- _Activity_:
Each line below with the string "background" should be copied.

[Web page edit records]
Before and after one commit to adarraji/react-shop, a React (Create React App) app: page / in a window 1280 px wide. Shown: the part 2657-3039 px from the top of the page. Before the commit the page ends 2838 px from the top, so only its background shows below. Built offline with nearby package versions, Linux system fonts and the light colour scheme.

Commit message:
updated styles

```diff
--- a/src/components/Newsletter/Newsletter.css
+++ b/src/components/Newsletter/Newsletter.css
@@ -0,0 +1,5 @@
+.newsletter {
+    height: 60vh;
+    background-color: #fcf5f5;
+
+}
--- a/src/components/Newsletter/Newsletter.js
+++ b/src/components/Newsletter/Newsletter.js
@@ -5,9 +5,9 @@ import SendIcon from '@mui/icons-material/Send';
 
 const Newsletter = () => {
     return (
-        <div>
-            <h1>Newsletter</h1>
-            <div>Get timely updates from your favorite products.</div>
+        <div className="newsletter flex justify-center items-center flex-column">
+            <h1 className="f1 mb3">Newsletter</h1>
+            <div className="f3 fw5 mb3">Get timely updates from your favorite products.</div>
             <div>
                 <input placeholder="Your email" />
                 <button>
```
--
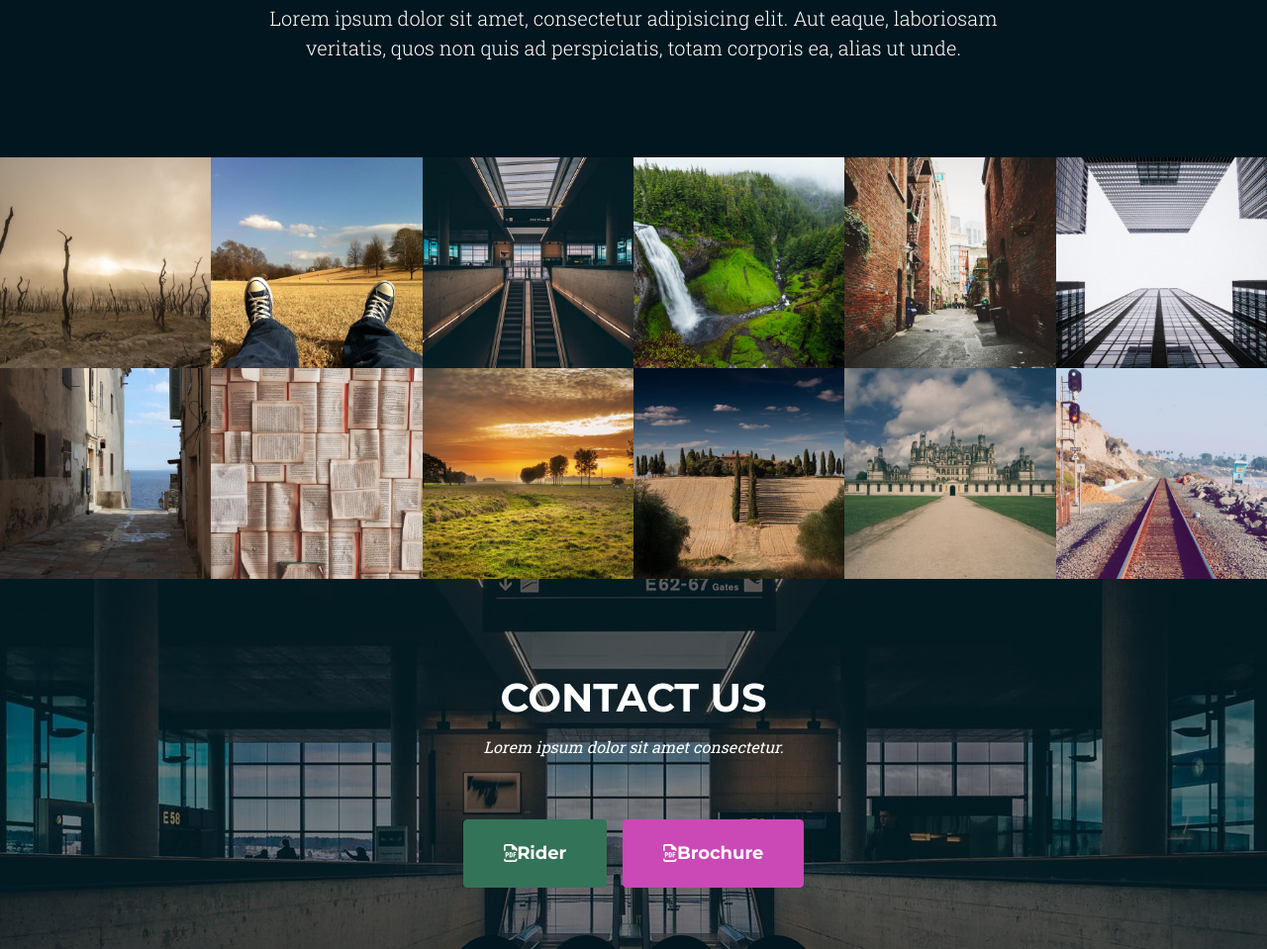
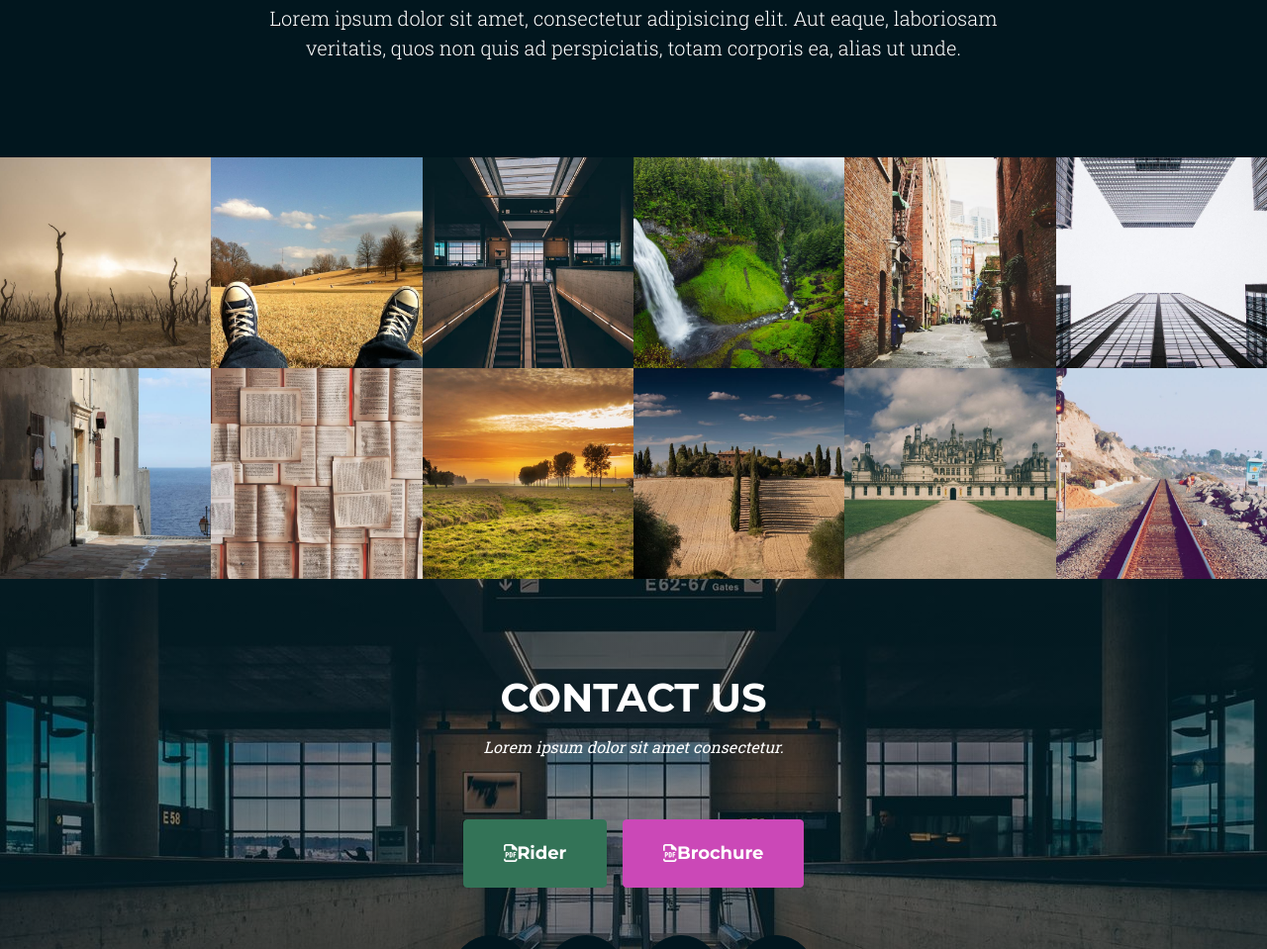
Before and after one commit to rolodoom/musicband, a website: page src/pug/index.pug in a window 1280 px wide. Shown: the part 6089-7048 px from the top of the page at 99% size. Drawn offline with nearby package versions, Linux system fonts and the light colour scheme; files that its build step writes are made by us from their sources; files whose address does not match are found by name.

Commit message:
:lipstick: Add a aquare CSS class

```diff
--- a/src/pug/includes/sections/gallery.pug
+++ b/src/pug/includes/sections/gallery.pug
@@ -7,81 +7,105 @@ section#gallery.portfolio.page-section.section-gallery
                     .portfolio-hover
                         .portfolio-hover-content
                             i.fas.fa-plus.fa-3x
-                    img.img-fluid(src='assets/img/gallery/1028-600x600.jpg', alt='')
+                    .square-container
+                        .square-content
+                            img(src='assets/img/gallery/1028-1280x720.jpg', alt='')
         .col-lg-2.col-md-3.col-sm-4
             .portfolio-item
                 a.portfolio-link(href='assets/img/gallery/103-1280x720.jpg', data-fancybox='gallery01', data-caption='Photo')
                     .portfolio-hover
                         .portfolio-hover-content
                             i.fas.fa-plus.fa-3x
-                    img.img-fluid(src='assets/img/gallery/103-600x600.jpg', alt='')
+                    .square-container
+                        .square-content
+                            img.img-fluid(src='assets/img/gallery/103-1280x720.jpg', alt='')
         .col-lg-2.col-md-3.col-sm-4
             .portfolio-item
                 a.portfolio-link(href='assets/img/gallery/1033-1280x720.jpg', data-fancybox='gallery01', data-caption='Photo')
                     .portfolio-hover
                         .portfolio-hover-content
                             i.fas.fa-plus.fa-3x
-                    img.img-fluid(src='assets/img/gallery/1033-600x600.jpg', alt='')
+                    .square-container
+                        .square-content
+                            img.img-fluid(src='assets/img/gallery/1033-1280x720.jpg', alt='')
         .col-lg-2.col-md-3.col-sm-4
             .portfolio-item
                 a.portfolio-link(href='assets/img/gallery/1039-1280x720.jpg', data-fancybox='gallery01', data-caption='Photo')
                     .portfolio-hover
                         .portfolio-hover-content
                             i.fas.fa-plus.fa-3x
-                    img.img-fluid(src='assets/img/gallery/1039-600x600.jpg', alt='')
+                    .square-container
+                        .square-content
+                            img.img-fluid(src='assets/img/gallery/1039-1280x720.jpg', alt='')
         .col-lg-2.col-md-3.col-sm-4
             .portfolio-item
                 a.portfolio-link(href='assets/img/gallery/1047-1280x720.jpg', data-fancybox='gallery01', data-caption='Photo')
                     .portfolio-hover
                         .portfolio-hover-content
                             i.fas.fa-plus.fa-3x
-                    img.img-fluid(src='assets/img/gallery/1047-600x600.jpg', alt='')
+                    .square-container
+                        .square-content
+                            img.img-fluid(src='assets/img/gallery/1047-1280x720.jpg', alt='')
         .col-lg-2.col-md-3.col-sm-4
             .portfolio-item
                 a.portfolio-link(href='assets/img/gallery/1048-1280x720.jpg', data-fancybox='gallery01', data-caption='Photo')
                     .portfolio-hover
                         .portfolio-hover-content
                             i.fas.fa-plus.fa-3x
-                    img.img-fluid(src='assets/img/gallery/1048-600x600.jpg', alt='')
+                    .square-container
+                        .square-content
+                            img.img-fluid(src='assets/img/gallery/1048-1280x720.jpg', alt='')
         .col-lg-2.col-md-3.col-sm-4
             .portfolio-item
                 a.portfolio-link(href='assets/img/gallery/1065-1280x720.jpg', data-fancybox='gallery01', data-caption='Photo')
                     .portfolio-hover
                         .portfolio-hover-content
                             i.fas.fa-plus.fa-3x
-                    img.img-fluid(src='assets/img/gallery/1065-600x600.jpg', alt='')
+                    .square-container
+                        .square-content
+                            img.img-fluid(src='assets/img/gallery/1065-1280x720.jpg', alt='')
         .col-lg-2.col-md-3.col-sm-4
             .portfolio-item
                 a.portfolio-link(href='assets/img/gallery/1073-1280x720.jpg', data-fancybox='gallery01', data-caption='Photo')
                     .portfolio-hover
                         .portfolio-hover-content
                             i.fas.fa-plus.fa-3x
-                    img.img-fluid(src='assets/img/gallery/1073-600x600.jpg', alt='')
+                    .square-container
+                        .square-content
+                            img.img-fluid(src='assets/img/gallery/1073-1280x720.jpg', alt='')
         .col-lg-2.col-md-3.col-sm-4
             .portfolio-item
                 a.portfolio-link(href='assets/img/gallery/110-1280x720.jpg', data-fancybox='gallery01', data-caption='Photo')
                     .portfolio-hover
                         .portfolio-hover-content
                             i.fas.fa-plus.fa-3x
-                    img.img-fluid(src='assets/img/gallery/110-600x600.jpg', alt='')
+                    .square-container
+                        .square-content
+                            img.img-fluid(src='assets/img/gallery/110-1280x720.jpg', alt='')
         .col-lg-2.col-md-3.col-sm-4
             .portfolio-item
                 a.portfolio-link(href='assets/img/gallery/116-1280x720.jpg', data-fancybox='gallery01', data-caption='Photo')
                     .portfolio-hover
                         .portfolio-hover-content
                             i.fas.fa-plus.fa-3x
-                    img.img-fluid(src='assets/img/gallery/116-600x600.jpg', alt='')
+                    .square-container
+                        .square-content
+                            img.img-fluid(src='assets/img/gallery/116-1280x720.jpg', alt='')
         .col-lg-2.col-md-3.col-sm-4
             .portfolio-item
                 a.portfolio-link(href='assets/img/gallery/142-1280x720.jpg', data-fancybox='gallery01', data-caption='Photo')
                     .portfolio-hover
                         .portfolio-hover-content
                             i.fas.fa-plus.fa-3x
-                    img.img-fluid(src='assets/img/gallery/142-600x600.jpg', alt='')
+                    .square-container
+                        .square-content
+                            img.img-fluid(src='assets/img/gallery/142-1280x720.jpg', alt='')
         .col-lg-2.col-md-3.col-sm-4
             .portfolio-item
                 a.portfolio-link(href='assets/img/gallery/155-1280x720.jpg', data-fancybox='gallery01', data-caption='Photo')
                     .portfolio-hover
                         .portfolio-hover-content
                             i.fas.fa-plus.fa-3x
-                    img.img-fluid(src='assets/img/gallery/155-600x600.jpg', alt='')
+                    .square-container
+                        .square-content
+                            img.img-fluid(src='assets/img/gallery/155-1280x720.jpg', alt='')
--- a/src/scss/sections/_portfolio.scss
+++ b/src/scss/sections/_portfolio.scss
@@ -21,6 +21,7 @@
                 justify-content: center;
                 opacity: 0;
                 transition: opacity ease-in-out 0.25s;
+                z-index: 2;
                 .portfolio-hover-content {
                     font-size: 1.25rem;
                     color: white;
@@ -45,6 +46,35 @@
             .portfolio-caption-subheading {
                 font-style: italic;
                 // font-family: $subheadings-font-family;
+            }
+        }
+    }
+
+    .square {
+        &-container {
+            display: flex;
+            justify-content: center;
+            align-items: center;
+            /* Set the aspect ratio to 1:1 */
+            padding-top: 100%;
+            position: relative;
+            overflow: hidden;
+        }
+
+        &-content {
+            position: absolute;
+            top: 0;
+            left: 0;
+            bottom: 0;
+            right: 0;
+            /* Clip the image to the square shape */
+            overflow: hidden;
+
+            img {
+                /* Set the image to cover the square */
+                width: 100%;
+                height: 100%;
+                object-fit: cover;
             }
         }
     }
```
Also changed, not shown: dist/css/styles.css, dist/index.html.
...
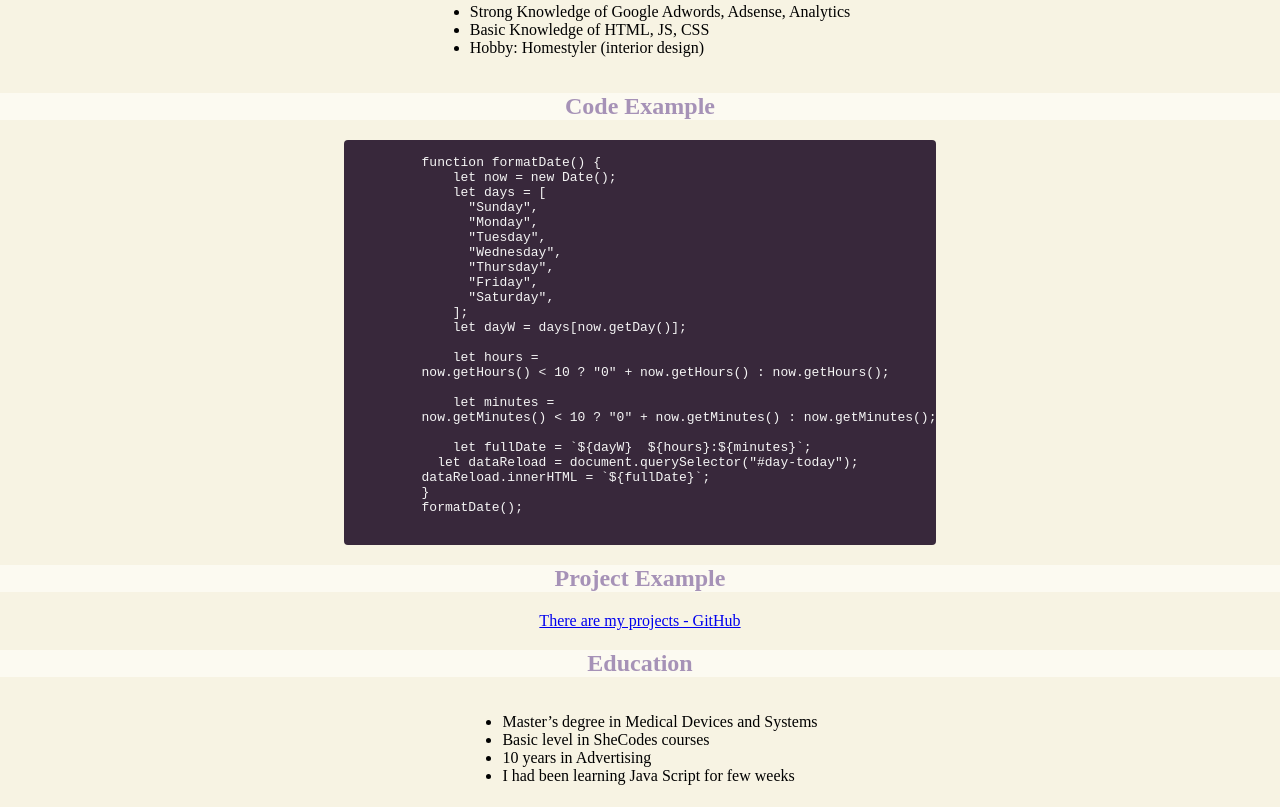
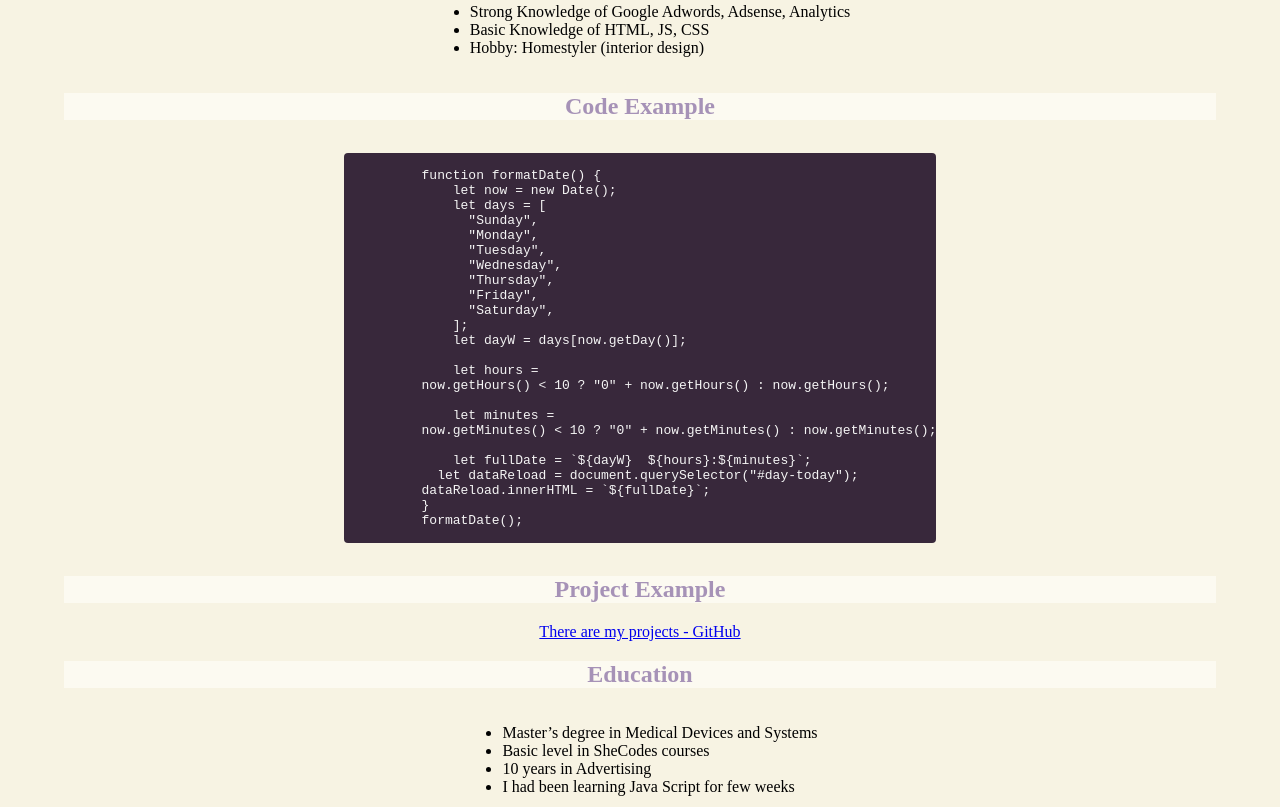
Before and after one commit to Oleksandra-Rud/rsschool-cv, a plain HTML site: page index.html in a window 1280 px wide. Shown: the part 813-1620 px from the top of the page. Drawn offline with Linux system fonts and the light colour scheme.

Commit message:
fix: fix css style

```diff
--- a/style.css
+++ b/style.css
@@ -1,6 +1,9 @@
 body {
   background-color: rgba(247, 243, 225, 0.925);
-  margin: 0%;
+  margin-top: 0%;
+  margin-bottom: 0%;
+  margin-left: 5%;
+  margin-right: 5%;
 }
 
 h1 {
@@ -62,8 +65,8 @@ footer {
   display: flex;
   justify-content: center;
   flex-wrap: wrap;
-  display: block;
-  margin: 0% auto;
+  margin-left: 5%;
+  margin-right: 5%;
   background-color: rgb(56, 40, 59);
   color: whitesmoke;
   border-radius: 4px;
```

- _Answer box_:
Before and after one commit to adarraji/react-shop, a React (Create React App) app: page / in a window 1280 px wide. Shown: the part 2657-3039 px from the top of the page. Before the commit the page ends 2838 px from the top, so only its background shows below. Built offline with nearby package versions, Linux system fonts and the light colour scheme.
+    background-color: #fcf5f5;
   background-color: rgba(247, 243, 225, 0.925);
   background-color: rgb(56, 40, 59);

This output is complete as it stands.